In the last article, we explored how increasing your limits results in increased productivity. Today we focus some attention on one of the greatest productivity tools in recent history; the personal computer. Used correctly, it can propel you into hyper-productivity. However, misuse the computer (like most of the world) and it will suck your time.
Here are my keys to using the computer for hyper-productivity.
- Check e-mail twice per day on work days. When I first heard this advice I dismissed it. However, the more I experiment with it, the more I found that (1) I am addicted to checking my email, (2) it interrupts my work-flow multiple times a day, and (3) I can check my email in two 15 minute batches per day. This is remarkable, considering that my primary means of communication is through e-mail.
- Check no work email on days off. I have a separate email for personal correspondence. Few people have this address. In rare cases will I check my work email on my day off. Why? Because I am not working. I have to draw a line. Doing this makes me more productive at home and more productive in the office, where I am forced to get stuff done and not take it home.
- Refuse most IM requests. Face it, almost everyone wants to be your cyber-friend. I refuse several requests. Having a full list of IM friends is like trying to work at a party. You are in the corner working on a critically important matter and “bing” your smelly Uncle pops in view and wants to talk about nothing important. I’m not trying to be cold hearted here, but my employer does not pay me to have my time interrupted by drunk Uncle Larry.
- Accept key IM’s. There are key IM’s that I do accept (and request). My key IM’s are my team leaders and those that work on projects with me. Sometimes I am hung up on something and need a 60 second IM session with my team-mate. IM saves me the wait of email. With my team, I get in and out fast. I have to remember that they have work to do as well. As a side note, when my team IM’s each other, it usually starts with “got a sec?” Many times we do have a few seconds. Sometimes we do not.

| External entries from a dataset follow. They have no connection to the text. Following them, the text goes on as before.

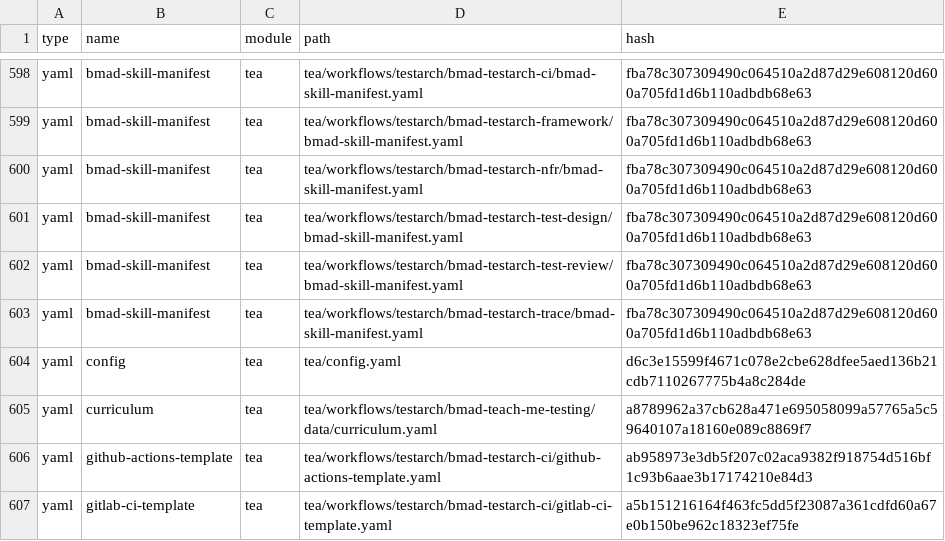
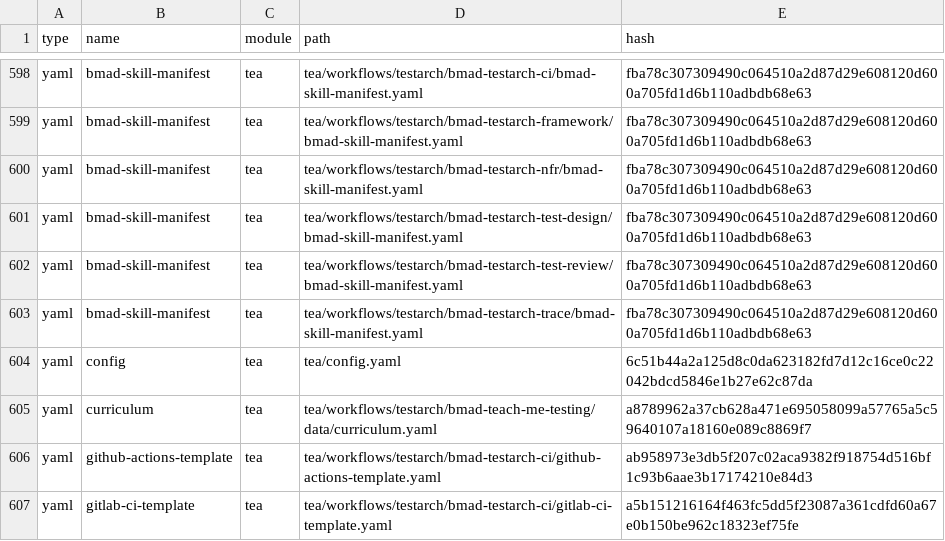
Before and after one commit to tim-dickey/multi-modal-neural-network-brownfield, a CSV file: _bmad/_config/files-manifest.csv, drawn as a sheet; only a part is shown, gaps mark what is left out; the diff covers the shown part only.

```diff
--- a/_bmad/_config/files-manifest.csv
+++ b/_bmad/_config/files-manifest.csv
@@ -603,3 +603,3 @@ type,name,module,path,hash
 "yaml","bmad-skill-manifest","tea","tea/workflows/testarch/bmad-testarch-trace/bmad-skill-manifest.yaml","fba78c307309490c064510a2d87d29e608120d600a705fd1d6b110adbdb68e63"
-"yaml","config","tea","tea/config.yaml","d6c3e15599f4671c078e2cbe628dfee5aed136b21cdb7110267775b4a8c284de"
+"yaml","config","tea","tea/config.yaml","6c51b44a2a125d8c0da623182fd7d12c16ce0c22042bdcd5846e1b27e62c87da"
 "yaml","curriculum","tea","tea/workflows/testarch/bmad-teach-me-testing/data/curriculum.yaml","a8789962a37cb628a471e695058099a57765a5c59640107a18160e089c8869f7"
```
Also changed, not shown: 6 edited cells elsewhere in this file, 11 other files.
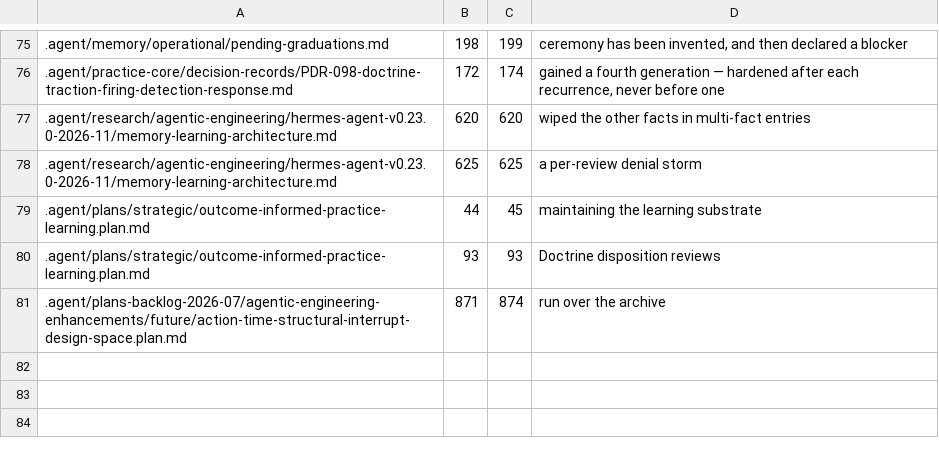
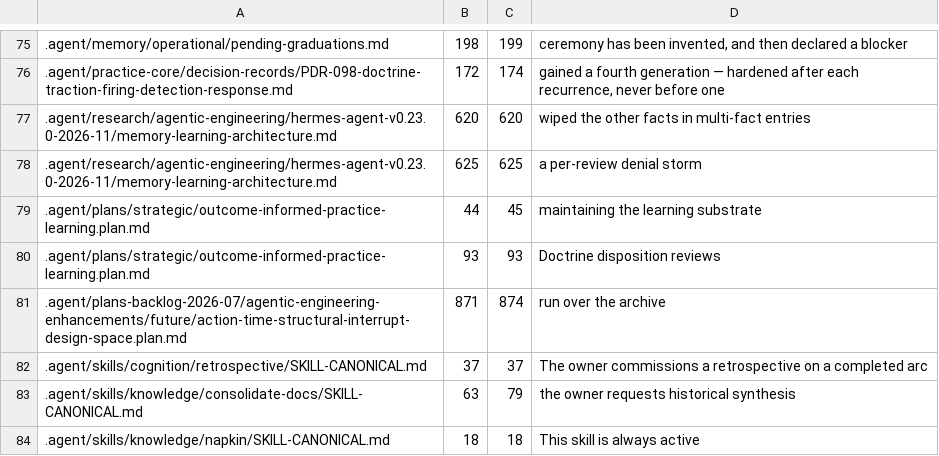
Before and after one commit to EngraphCode/open-curriculum-ecosystem, a TSV file: .agent/research/agentic-engineering/hermes-practice-comparison-2026-11/quotation-check-rows.tsv, drawn as a sheet; only a part is shown, gaps mark what is left out; the diff names each change by its address in the sheet, - before the commit and + after, or states it on an @@ line.

```diff
--- a/.agent/research/agentic-engineering/hermes-practice-comparison-2026-11/quotation-check-rows.tsv
+++ b/.agent/research/agentic-engineering/hermes-practice-comparison-2026-11/quotation-check-rows.tsv
+row 82: .agent/skills/cognition/retrospective/SKILL-CANONICAL.md | 37 | 37 | The owner commissions a retrospective on a completed arc
+row 83: .agent/skills/knowledge/consolidate-docs/SKILL-CANONICAL.md | 63 | 79 | the owner requests historical synthesis
+row 84: .agent/skills/knowledge/napkin/SKILL-CANONICAL.md | 18 | 18 | This skill is always active
```
Also changed, not shown: 2 other files.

Drop in next time when we explore how to use friends to increase productivity.